= Beginning of Section =

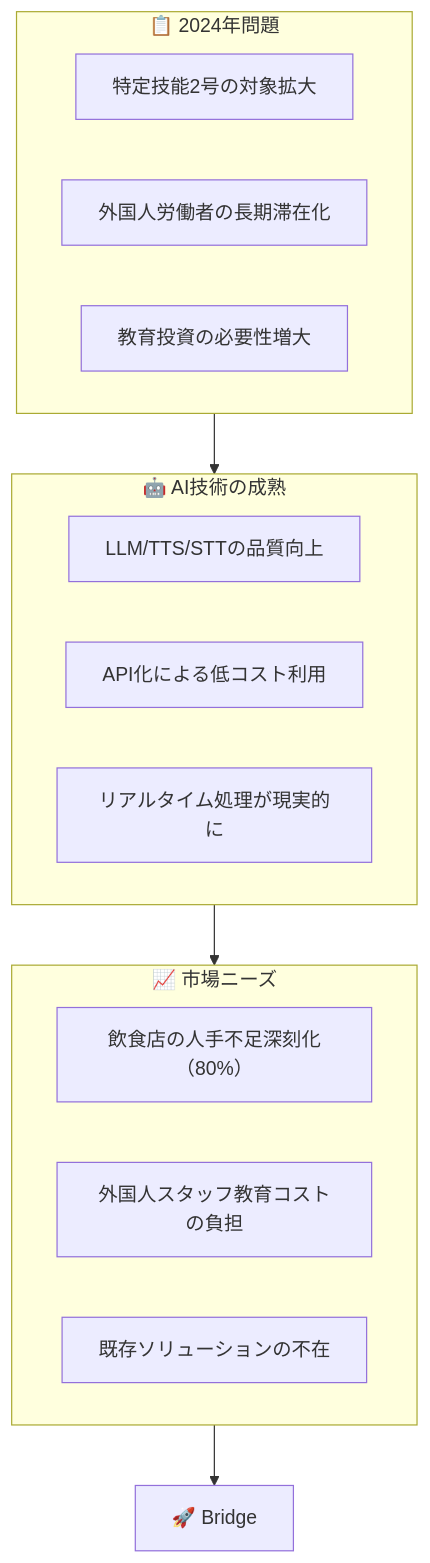
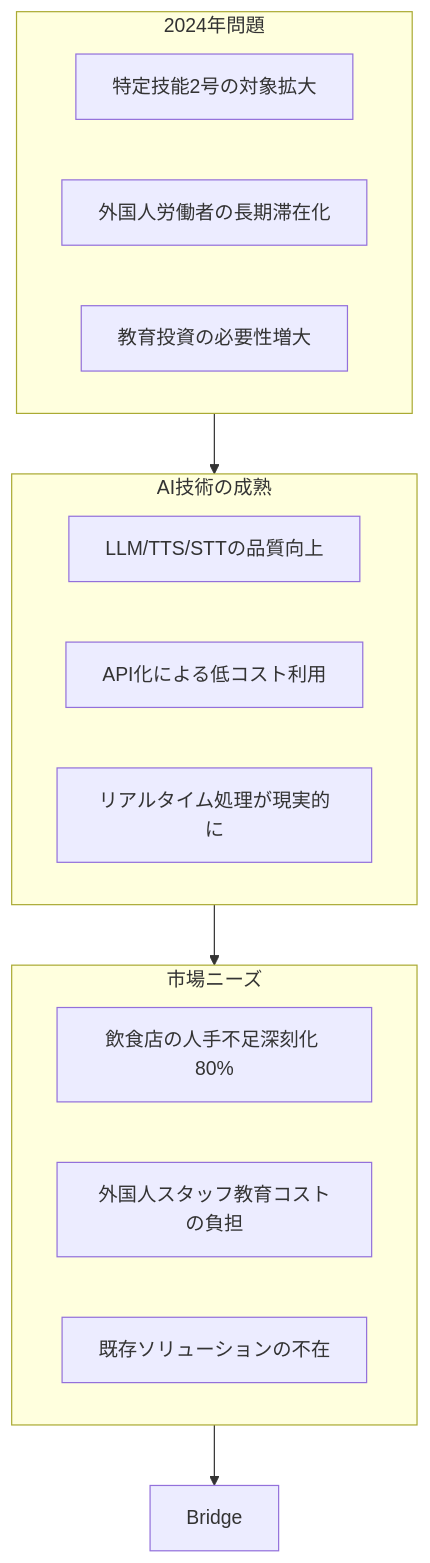
One commit to koshikawa-masato/Bridge-Restaurant-Training changed the diagram in mermaid/mermaid_whynow.mmd. Above: the diagram before and after it, drawn with Mermaid. The commit also changed 9 other files, not shown here.

Commit message:
docs: replace emoji with text labels in diagrams

```diff
--- a/mermaid/mermaid_whynow.mmd
+++ b/mermaid/mermaid_whynow.mmd
@@ -1,21 +1,21 @@
 flowchart TB
-    subgraph A["📋 2024年問題"]
+    subgraph A["2024年問題"]
         A1["特定技能2号の対象拡大"]
         A2["外国人労働者の長期滞在化"]
         A3["教育投資の必要性増大"]
     end
 
-    subgraph B["🤖 AI技術の成熟"]
+    subgraph B["AI技術の成熟"]
         B1["LLM/TTS/STTの品質向上"]
         B2["API化による低コスト利用"]
         B3["リアルタイム処理が現実的に"]
     end
 
-    subgraph C["📈 市場ニーズ"]
-        C1["飲食店の人手不足深刻化（80%）"]
+    subgraph C["市場ニーズ"]
+        C1["飲食店の人手不足深刻化 80%"]
         C2["外国人スタッフ教育コストの負担"]
         C3["既存ソリューションの不在"]
     end
 
     A --> B --> C
-    C --> D["🚀 Bridge"]
+    C --> D["Bridge"]
```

= End of Section =

== TASK DESCRIPTION ==
All lines of the entries containing the string "AI技術の成熟" must be shown in full.

== ANSWER AREA ==
-    subgraph B["🤖 AI技術の成熟"]
+    subgraph B["AI技術の成熟"]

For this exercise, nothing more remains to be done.